[PROBLEM REQUIREMENTS] In your copy, leave out the pictures; write out all the data exactly.

[RECORDS SUPPLIED]
= = = =

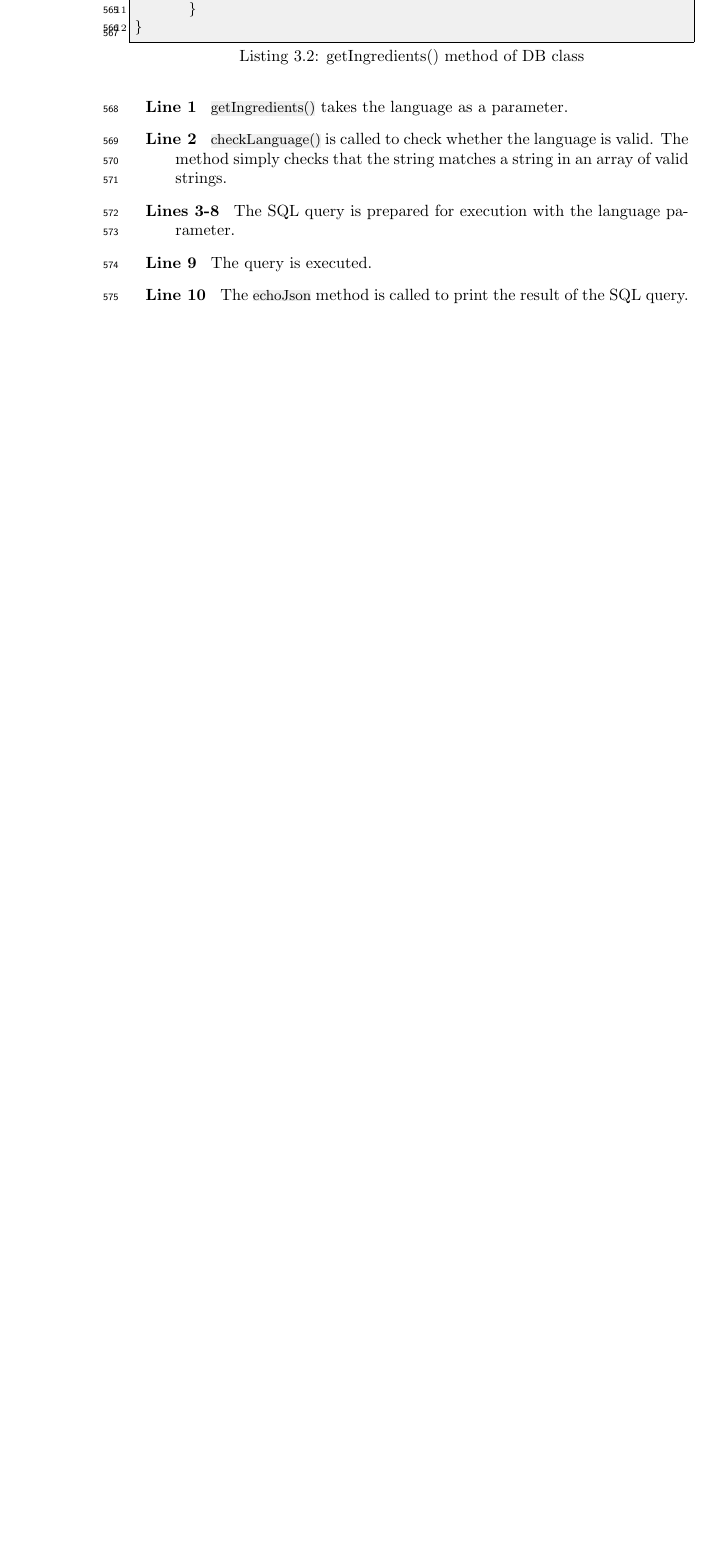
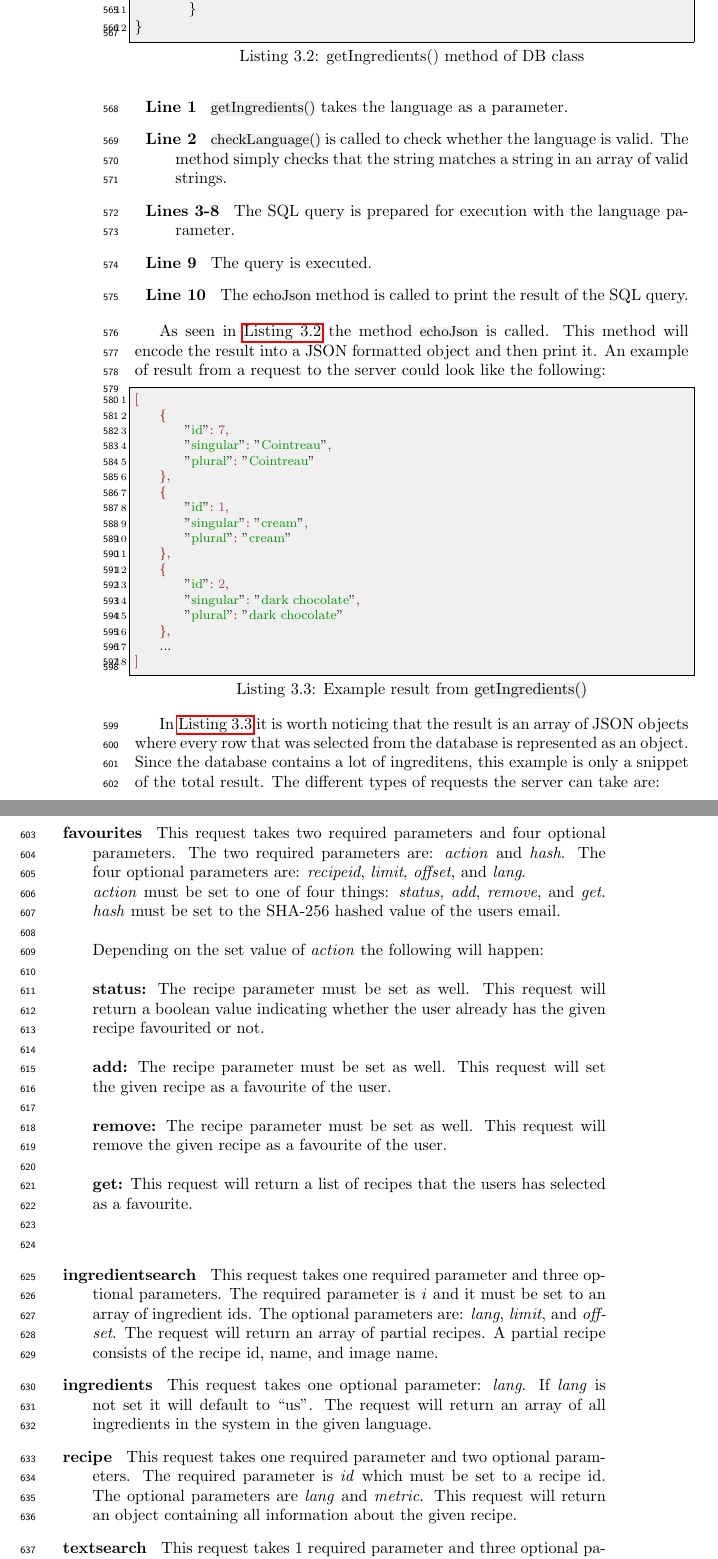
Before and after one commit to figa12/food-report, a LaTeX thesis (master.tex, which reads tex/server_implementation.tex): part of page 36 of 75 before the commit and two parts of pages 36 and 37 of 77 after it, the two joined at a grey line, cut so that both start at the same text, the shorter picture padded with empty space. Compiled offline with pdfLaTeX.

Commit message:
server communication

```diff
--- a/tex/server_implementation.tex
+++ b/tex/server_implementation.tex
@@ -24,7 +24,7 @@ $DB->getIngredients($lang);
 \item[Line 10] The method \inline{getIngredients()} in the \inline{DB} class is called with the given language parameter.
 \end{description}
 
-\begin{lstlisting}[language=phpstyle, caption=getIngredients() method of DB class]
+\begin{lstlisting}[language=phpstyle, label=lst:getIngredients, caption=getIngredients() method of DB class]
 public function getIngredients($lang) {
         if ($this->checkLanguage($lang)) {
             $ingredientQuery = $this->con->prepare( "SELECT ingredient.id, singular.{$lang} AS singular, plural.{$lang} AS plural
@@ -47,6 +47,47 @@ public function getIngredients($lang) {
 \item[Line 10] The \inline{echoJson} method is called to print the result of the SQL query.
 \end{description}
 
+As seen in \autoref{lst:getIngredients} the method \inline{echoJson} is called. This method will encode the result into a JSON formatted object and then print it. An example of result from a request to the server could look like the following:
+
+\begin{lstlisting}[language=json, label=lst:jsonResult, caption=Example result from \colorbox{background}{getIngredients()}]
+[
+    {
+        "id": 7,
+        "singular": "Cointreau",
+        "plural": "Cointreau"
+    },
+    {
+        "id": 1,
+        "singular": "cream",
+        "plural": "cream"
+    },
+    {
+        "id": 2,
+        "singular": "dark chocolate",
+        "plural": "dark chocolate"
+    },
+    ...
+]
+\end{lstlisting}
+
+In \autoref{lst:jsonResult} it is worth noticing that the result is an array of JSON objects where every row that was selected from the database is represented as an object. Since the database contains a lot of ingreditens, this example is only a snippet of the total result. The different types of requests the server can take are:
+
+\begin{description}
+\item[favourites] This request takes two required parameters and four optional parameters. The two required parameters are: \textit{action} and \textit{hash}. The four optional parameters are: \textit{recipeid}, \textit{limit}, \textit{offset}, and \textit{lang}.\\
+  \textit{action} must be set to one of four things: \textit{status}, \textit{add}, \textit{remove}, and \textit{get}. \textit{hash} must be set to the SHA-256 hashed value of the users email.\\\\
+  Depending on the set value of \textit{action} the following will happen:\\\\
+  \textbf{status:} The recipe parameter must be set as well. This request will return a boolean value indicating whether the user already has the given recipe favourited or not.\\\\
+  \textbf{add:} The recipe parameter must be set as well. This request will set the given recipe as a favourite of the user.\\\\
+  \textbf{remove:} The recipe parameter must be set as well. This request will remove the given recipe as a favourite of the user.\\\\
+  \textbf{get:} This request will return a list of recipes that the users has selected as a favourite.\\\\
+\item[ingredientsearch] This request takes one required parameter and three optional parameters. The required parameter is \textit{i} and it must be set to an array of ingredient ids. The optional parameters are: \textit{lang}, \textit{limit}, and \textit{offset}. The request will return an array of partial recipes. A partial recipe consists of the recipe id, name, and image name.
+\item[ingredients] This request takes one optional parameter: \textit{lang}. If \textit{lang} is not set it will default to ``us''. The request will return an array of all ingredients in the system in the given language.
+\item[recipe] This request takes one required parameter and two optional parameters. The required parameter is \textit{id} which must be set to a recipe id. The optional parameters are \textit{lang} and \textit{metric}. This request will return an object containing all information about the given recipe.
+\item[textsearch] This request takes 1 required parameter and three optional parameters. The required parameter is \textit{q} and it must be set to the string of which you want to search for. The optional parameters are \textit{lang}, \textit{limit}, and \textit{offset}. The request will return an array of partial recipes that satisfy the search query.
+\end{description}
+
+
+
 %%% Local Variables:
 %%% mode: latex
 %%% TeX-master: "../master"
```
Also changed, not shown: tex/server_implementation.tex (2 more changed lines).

= = = =

[EXERCISE ANSWER]
Before and after one commit to figa12/food-report, a LaTeX thesis (master.tex, which reads tex/server_implementation.tex): part of page 36 of 75 before the commit and two parts of pages 36 and 37 of 77 after it, the two joined at a grey line, cut so that both start at the same text, the shorter picture padded with empty space. Compiled offline with pdfLaTeX.

Commit message:
server communication

```diff
--- a/tex/server_implementation.tex
+++ b/tex/server_implementation.tex
@@ -24,7 +24,7 @@ $DB->getIngredients($lang);
 \item[Line 10] The method \inline{getIngredients()} in the \inline{DB} class is called with the given language parameter.
 \end{description}
 
-\begin{lstlisting}[language=phpstyle, caption=getIngredients() method of DB class]
+\begin{lstlisting}[language=phpstyle, label=lst:getIngredients, caption=getIngredients() method of DB class]
 public function getIngredients($lang) {
         if ($this->checkLanguage($lang)) {
             $ingredientQuery = $this->con->prepare( "SELECT ingredient.id, singular.{$lang} AS singular, plural.{$lang} AS plural
@@ -47,6 +47,47 @@ public function getIngredients($lang) {
 \item[Line 10] The \inline{echoJson} method is called to print the result of the SQL query.
 \end{description}
 
+As seen in \autoref{lst:getIngredients} the method \inline{echoJson} is called. This method will encode the result into a JSON formatted object and then print it. An example of result from a request to the server could look like the following:
+
+\begin{lstlisting}[language=json, label=lst:jsonResult, caption=Example result from \colorbox{background}{getIngredients()}]
+[
+    {
+        "id": 7,
+        "singular": "Cointreau",
+        "plural": "Cointreau"
+    },
+    {
+        "id": 1,
+        "singular": "cream",
+        "plural": "cream"
+    },
+    {
+        "id": 2,
+        "singular": "dark chocolate",
+        "plural": "dark chocolate"
+    },
+    ...
+]
+\end{lstlisting}
+
+In \autoref{lst:jsonResult} it is worth noticing that the result is an array of JSON objects where every row that was selected from the database is represented as an object. Since the database contains a lot of ingreditens, this example is only a snippet of the total result. The different types of requests the server can take are:
+
+\begin{description}
+\item[favourites] This request takes two required parameters and four optional parameters. The two required parameters are: \textit{action} and \textit{hash}. The four optional parameters are: \textit{recipeid}, \textit{limit}, \textit{offset}, and \textit{lang}.\\
+  \textit{action} must be set to one of four things: \textit{status}, \textit{add}, \textit{remove}, and \textit{get}. \textit{hash} must be set to the SHA-256 hashed value of the users email.\\\\
+  Depending on the set value of \textit{action} the following will happen:\\\\
+  \textbf{status:} The recipe parameter must be set as well. This request will return a boolean value indicating whether the user already has the given recipe favourited or not.\\\\
+  \textbf{add:} The recipe parameter must be set as well. This request will set the given recipe as a favourite of the user.\\\\
+  \textbf{remove:} The recipe parameter must be set as well. This request will remove the given recipe as a favourite of the user.\\\\
+  \textbf{get:} This request will return a list of recipes that the users has selected as a favourite.\\\\
+\item[ingredientsearch] This request takes one required parameter and three optional parameters. The required parameter is \textit{i} and it must be set to an array of ingredient ids. The optional parameters are: \textit{lang}, \textit{limit}, and \textit{offset}. The request will return an array of partial recipes. A partial recipe consists of the recipe id, name, and image name.
+\item[ingredients] This request takes one optional parameter: \textit{lang}. If \textit{lang} is not set it will default to ``us''. The request will return an array of all ingredients in the system in the given language.
+\item[recipe] This request takes one required parameter and two optional parameters. The required parameter is \textit{id} which must be set to a recipe id. The optional parameters are \textit{lang} and \textit{metric}. This request will return an object containing all information about the given recipe.
+\item[textsearch] This request takes 1 required parameter and three optional parameters. The required parameter is \textit{q} and it must be set to the string of which you want to search for. The optional parameters are \textit{lang}, \textit{limit}, and \textit{offset}. The request will return an array of partial recipes that satisfy the search query.
+\end{description}
+
+
+
 %%% Local Variables:
 %%% mode: latex
 %%% TeX-master: "../master"
```
Also changed, not shown: tex/server_implementation.tex (2 more changed lines).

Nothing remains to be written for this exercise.